TASK OBJECTIVE: Extract, from the records beneath this instruction, each line that contains the word "move".

::: RECORDS FOR THIS TASK :::

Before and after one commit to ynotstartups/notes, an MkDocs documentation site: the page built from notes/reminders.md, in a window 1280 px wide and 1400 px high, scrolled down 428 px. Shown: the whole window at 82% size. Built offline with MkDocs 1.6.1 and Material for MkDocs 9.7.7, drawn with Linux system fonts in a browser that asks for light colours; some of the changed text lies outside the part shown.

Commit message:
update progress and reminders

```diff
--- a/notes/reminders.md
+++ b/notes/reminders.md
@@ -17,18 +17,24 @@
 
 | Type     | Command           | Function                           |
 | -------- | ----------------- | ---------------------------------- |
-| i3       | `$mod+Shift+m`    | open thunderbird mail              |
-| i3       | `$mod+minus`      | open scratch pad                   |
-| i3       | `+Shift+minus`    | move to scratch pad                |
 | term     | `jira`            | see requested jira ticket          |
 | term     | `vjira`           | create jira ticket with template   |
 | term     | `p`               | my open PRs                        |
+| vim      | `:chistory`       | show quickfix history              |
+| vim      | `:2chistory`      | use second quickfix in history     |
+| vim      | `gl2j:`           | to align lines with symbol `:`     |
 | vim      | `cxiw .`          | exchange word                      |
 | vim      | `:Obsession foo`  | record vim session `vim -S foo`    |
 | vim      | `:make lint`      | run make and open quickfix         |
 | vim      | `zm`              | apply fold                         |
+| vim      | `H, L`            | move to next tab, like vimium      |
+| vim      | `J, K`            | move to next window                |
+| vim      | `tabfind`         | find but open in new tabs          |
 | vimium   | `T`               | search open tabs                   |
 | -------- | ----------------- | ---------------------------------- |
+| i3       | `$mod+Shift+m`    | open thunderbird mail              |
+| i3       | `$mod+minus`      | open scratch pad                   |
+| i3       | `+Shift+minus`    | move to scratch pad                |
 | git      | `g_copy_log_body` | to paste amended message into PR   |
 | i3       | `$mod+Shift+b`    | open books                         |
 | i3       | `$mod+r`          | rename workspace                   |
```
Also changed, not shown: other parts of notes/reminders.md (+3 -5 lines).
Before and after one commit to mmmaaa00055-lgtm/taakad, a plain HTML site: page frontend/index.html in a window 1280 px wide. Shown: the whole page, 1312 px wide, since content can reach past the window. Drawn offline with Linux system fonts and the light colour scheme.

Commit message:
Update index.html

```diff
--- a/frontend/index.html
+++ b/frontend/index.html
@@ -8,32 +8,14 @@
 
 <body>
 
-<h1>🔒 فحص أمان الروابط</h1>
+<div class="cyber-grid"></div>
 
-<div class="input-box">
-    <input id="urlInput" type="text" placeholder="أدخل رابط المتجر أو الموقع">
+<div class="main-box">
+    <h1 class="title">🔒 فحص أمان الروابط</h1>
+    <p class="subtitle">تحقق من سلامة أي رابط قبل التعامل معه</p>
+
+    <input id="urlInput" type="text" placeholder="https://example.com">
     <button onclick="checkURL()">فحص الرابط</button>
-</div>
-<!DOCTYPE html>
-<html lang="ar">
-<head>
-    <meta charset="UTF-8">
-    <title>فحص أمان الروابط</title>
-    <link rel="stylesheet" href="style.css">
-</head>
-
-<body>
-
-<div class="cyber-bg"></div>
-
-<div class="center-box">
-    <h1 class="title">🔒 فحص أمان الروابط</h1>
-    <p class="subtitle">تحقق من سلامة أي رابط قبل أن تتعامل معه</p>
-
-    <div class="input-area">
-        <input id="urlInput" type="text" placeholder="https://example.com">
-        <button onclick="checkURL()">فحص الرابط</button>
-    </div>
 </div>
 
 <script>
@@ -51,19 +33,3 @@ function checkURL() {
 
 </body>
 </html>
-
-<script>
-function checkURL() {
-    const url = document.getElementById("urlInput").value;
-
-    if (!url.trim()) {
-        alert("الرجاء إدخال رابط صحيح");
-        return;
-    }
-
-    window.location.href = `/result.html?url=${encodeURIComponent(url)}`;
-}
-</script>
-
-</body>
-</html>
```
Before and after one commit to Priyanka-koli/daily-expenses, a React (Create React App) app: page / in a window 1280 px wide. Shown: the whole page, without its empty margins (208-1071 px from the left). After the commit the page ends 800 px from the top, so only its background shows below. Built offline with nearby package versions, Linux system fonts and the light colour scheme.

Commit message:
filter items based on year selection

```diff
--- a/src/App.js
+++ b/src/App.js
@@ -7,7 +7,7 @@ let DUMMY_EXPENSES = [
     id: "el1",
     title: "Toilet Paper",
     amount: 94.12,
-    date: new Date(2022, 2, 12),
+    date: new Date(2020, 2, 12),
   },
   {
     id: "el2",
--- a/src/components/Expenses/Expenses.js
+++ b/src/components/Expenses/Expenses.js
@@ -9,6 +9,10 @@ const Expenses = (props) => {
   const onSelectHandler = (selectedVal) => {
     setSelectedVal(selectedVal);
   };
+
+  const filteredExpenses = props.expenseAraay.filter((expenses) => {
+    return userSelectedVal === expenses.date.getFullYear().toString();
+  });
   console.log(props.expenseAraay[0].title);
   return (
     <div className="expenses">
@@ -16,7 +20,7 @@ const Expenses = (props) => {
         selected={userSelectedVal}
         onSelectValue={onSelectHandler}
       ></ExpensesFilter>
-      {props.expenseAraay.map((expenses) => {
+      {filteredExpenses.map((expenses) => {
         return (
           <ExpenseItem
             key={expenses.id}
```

:::

YOUR SOLUTION:
-| i3       | `+Shift+minus`    | move to scratch pad                |
+| vim      | `H, L`            | move to next tab, like vimium      |
+| vim      | `J, K`            | move to next window                |
+| i3       | `+Shift+minus`    | move to scratch pad                |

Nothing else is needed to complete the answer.